With domestic container capacity tight, BNSF has seen a “huge percentage increase” in trailers traveling via intermodal as tight trucking capacity pushes more trailers onto rail, William said.
“As domestic container fleets are pretty-well utilized, we are seeing some excess growth coming from our trucking partners,” Williams said.
BNSF Under Pressure
But the shift to more domestic containers and trailer loads has put “isolated pressure” on BNSF’s network this year, Williams said.
Some of that pressure is evident in slowing speeds. BNSF’s average train speed for intermodal fell to a 2018 low of 30.8 miles per hour at the start of September. It has since returned to 32.1 miles per hour.
To be sure, other Western U.S. intermodal carriers such as Union Pacific have also seen intermodal service slow recently. Intermodal’s continued growth will require improving and sustaining train speeds, Williams said.
“We are not happy to see a slight downward trend,” Williams said. “We are proud to have good network velocity.”
Improving Network Velocity
BNSF aims to improve network velocity through $500 million in capital projects this year. It is adding track capacity at its Gallup, N.M., and Amarillo, Texas, subdivisions, which will allow higher speed intermodal trains to bypass other trains. It also expects to finish up a quadruple track project at its San Bernardino, Calif., center by October.
Included in that amount, BNSF is spending $90 million to add parking and lift equipment to its Alliance intermodal facility near Dallas-Fort Worth, new production track at its Hobart yard in Los Angeles and new track in Stockton, Calif.
BNSF is also testing automated straddle carriers from Finland’s Kalmar at its Kansas City intermodal yard for moving containers. The automated straddle carriers could be in place this year.
“We are positioning for growth and improving network velocity,” Williams said.
As for drayage capacity, Williams said the demographic issue of an aging trucker workforce could impact intermodal. The upshot is that BNSF is working through how to improve turnaround times at its ramps to free up capacity.
Williams said 40,000 drivers are now using its RailPASS app, which automates the process of entering a BNSF facility.

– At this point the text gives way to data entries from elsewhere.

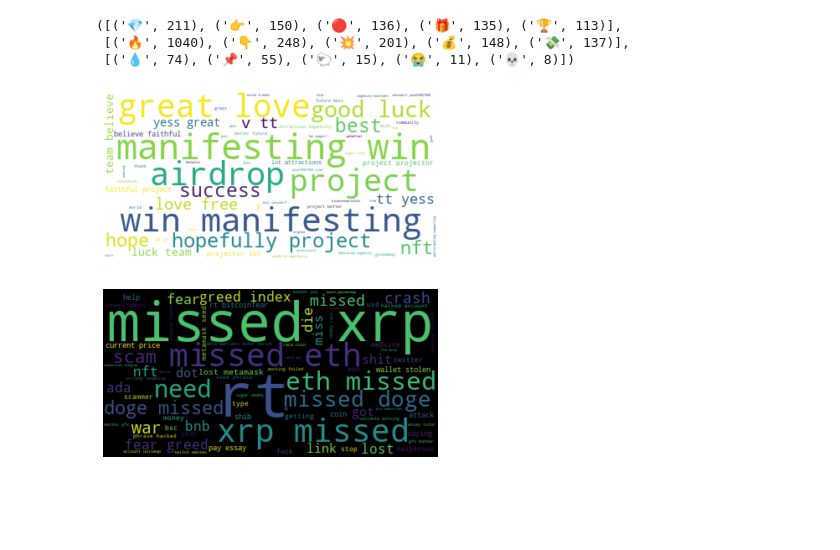
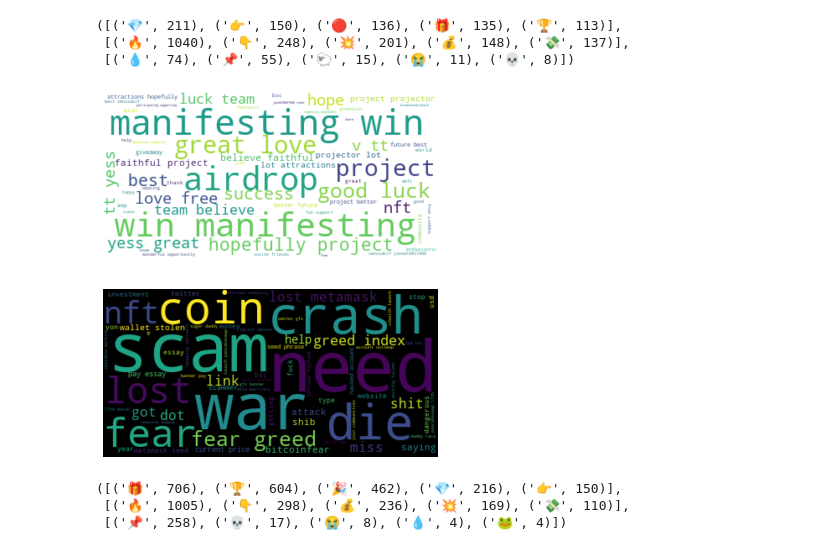
Before and after one commit to LaachH/dream_team, a Jupyter notebook: gunin files/refined.ipynb, the cells around one changed output. Cells and saved outputs as stored; diff of their text form; code cells hidden in the pictures; blank space fills up the shorter version.

```diff
--- a/gunin files/refined.ipynb
+++ b/gunin files/refined.ipynb
@@ -365,19 +365,19 @@ btc_samples['positive sample'] = " ".join(sample for sample in btc_samples['posi
 btc_samples['negative sample'] = " ".join(sample for sample in btc_samples['negative sample'])
 btc_samples
 # %%
-stopwords.update(['https', 'http', 't', 's', 'll', 'mon', 'bitcoin', 'btc', 'crypto', 'cryptocurrency', 'rt'])
+stopwords.update(['https', 'http', 't', 's', 'll', 'mon', 'bitcoin', 'btc', 'crypto', 'cryptocurrency', 'tsla', 'tesla', 'gamestop', 'gt', 'elonmusk', 'rt', 'amc', 'gme', 'eth', 'ethereum', 'missed', 'doge', 'dogecoin', 'ada', 'cardano', 'xrp', 'bnb', 'ripple', 'binance'])
 
 btc_pos_wordcloud = WordCloud(stopwords=stopwords, background_color="white").generate(btc_samples['positive sample'])
 plt.imshow(btc_pos_wordcloud, interpolation='bilinear')
 plt.axis("off")
 plt.show()
 # %% [output]
-[figure, old version]
+[figure, new version]
 # %%
 btc_neg_wordcloud = WordCloud(stopwords=stopwords).generate(btc_samples['negative sample'])
 plt.imshow(btc_neg_wordcloud, interpolation='bilinear')
 plt.axis("off")
 plt.show()
 # %% [output]
-[figure, old version]
+[figure, new version]
 # %%
@@ -384,0 +387,7 @@ eth_tweets = tweets('2022-04-05', '2022-04-11', 100, 'btc OR bitcoin OR crypto -
+# %%
+eth_emoji = group_emojis(sorted(get_emoji_count(eth_data).items(), key=lambda x: x[1], reverse=True))
+eth_emoji
+# %% [output]
+([('🎁', 706), ('🏆', 604), ('🎉', 462), ('💎', 216), ('👉', 150)],
+ [('🔥', 1005), ('👇', 298), ('💰', 236), ('💥', 169), ('💸', 110)],
+ [('📌', 258), ('💀', 17), ('😭', 8), ('💧', 4), ('🐸', 4)])
```
Also changed, not shown: parts of 35 cells of this notebook.
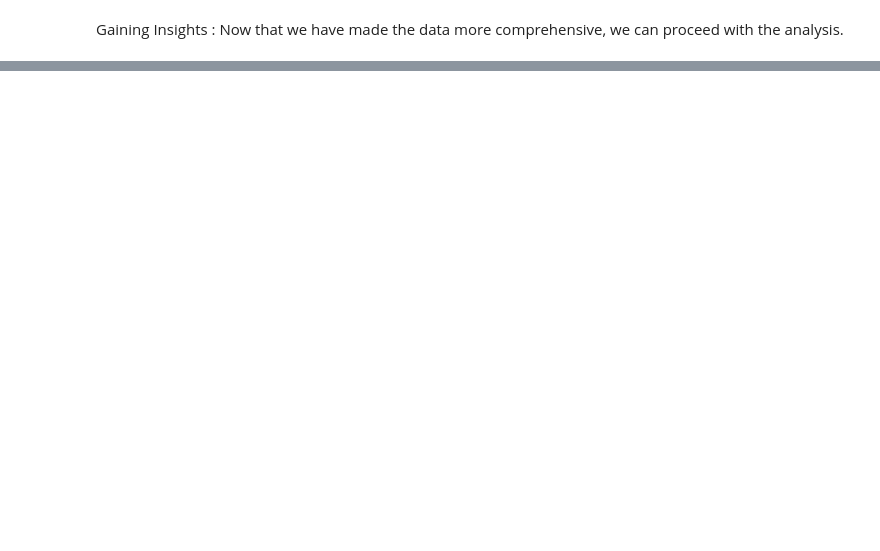
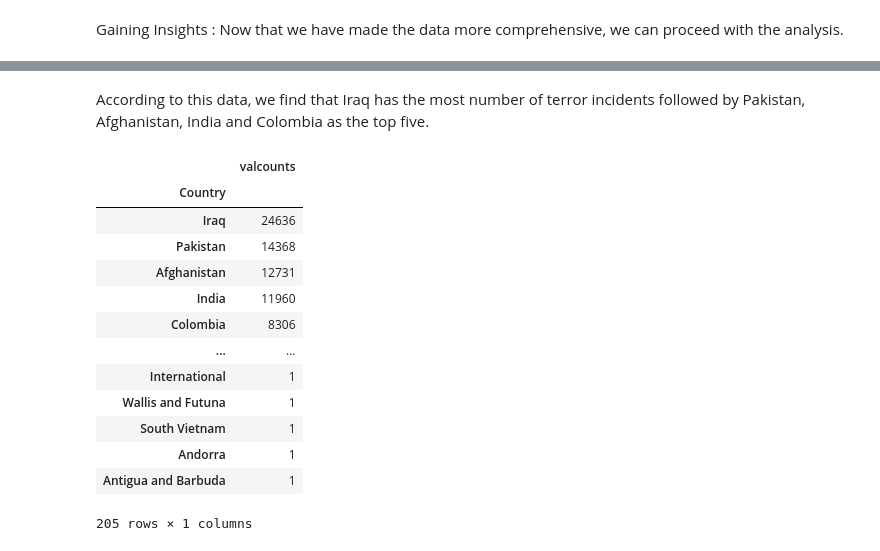
Before and after one commit to GauravBFG10K/Global-Terrorism---EDA, a Jupyter notebook: Global_Terrorism_Analysis_Capstone_Project.ipynb, the cells around one changed output, grey strips where cells are left out. Drawn from its saved outputs; the diff is of its cells as text; code cells hidden in the pictures; blank space fills up the shorter version.

```diff
--- a/Global_Terrorism_Analysis_Capstone_Project.ipynb
+++ b/Global_Terrorism_Analysis_Capstone_Project.ipynb
@@ -175,0 +192,22 @@ df.corr()
+# %% [markdown]
+According to this data, we find that Iraq has the most number of terror incidents followed by Pakistan, Afghanistan, India and Colombia as the top five.
+# %%
+dfc = df['country_txt'].value_counts().to_frame()
+dfc.rename(columns={'country_txt': 'valcounts'}, inplace=True)
+dfc.index.name = 'Country'
+dfc
+# %% [output]
+|  | valcounts |
+| Country |  |
+| Iraq | 24636 |
+| Pakistan | 14368 |
+| Afghanistan | 12731 |
+| India | 11960 |
+| Colombia | 8306 |
+| ... | ... |
+| International | 1 |
+| Wallis and Futuna | 1 |
+| South Vietnam | 1 |
+| Andorra | 1 |
+| Antigua and Barbuda | 1 |
+205 rows × 1 columns
```
Also changed, not shown: parts of 3 cells of this notebook.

Further out, Williams said BNSF is looking at systems that can notify BNSF in advance of a truck’s arrival who the driver is, then automatically transfer that information to the railroad.

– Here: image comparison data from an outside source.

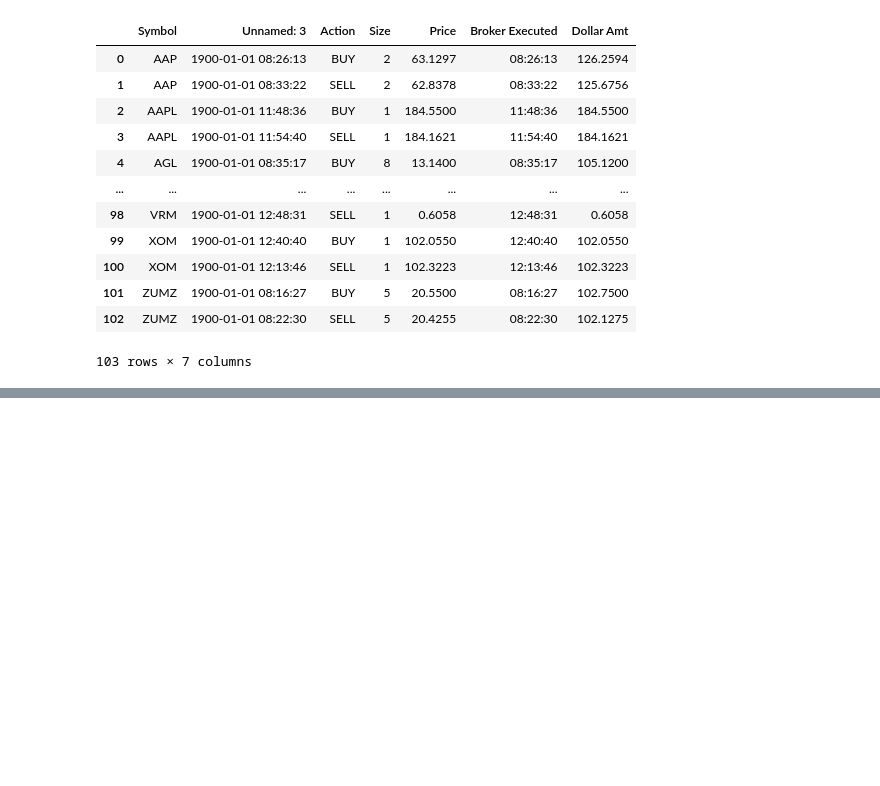
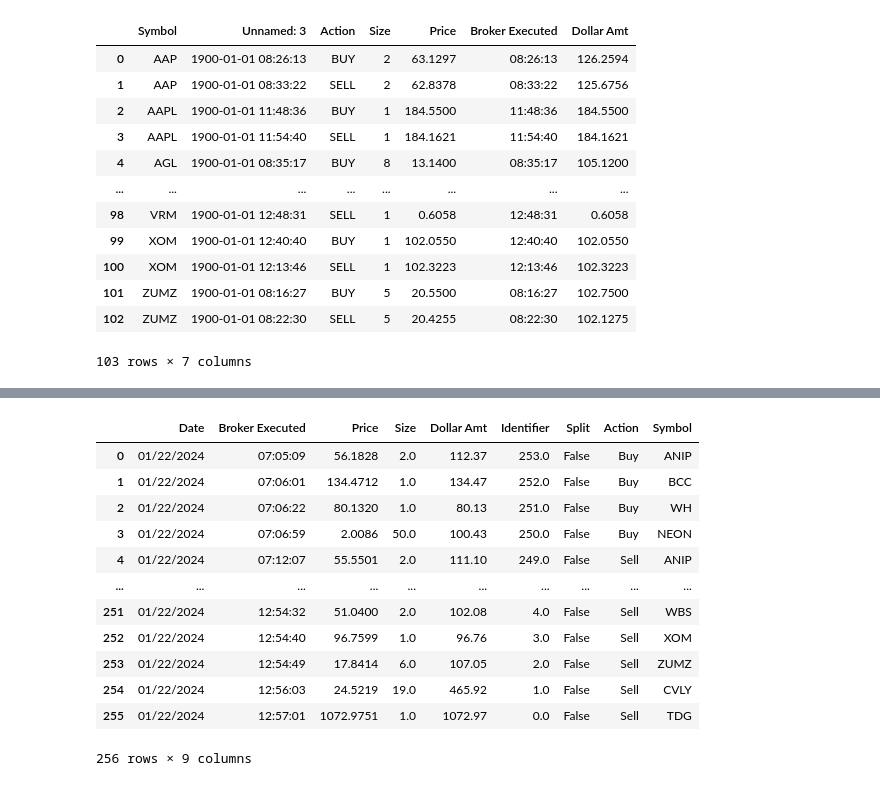
Before and after one commit to sanathnair09/uci_trading, a Jupyter notebook: utils/report/brokers_notebooks/ibkr.ipynb, the cells around one changed output, grey strips where cells are left out. Drawn from its saved outputs; the diff is of its cells as text; code cells hidden in the pictures; blank space fills up the shorter version.

```diff
--- a/utils/report/brokers_notebooks/ibkr.ipynb
+++ b/utils/report/brokers_notebooks/ibkr.ipynb
@@ -330,0 +330,19 @@ _get_ibkr_report(file)
+# %%
+file = '/Users/sanathnair/Developer/trading/data/fidelity/fd_splits_01_22.csv'
+# %%
+df = pd.read_csv(file, thousands = ',')
+df
+# %% [output]
+|  | Date | Broker Executed | Price | Size | Dollar Amt | Identifier | Split | Action | Symbol |
+| 0 | 01/22/2024 | 07:05:09 | 56.1828 | 2.0 | 112.37 | 253.0 | False | Buy | ANIP |
+| 1 | 01/22/2024 | 07:06:01 | 134.4712 | 1.0 | 134.47 | 252.0 | False | Buy | BCC |
+| 2 | 01/22/2024 | 07:06:22 | 80.1320 | 1.0 | 80.13 | 251.0 | False | Buy | WH |
+| 3 | 01/22/2024 | 07:06:59 | 2.0086 | 50.0 | 100.43 | 250.0 | False | Buy | NEON |
+| 4 | 01/22/2024 | 07:12:07 | 55.5501 | 2.0 | 111.10 | 249.0 | False | Sell | ANIP |
+| ... | ... | ... | ... | ... | ... | ... | ... | ... | ... |
+| 251 | 01/22/2024 | 12:54:32 | 51.0400 | 2.0 | 102.08 | 4.0 | False | Sell | WBS |
+| 252 | 01/22/2024 | 12:54:40 | 96.7599 | 1.0 | 96.76 | 3.0 | False | Sell | XOM |
+| 253 | 01/22/2024 | 12:54:49 | 17.8414 | 6.0 | 107.05 | 2.0 | False | Sell | ZUMZ |
+| 254 | 01/22/2024 | 12:56:03 | 24.5219 | 19.0 | 465.92 | 1.0 | False | Sell | CVLY |
+| 255 | 01/22/2024 | 12:57:01 | 1072.9751 | 1.0 | 1072.97 | 0.0 | False | Sell | TDG |
+256 rows × 9 columns
```
Also changed, not shown: parts of 4 cells of this notebook, 6 other files.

“Drayage is a very import ant leg of intermodal capacity,” Williams said. “We need to have right drayage capacity with our intermodal partners.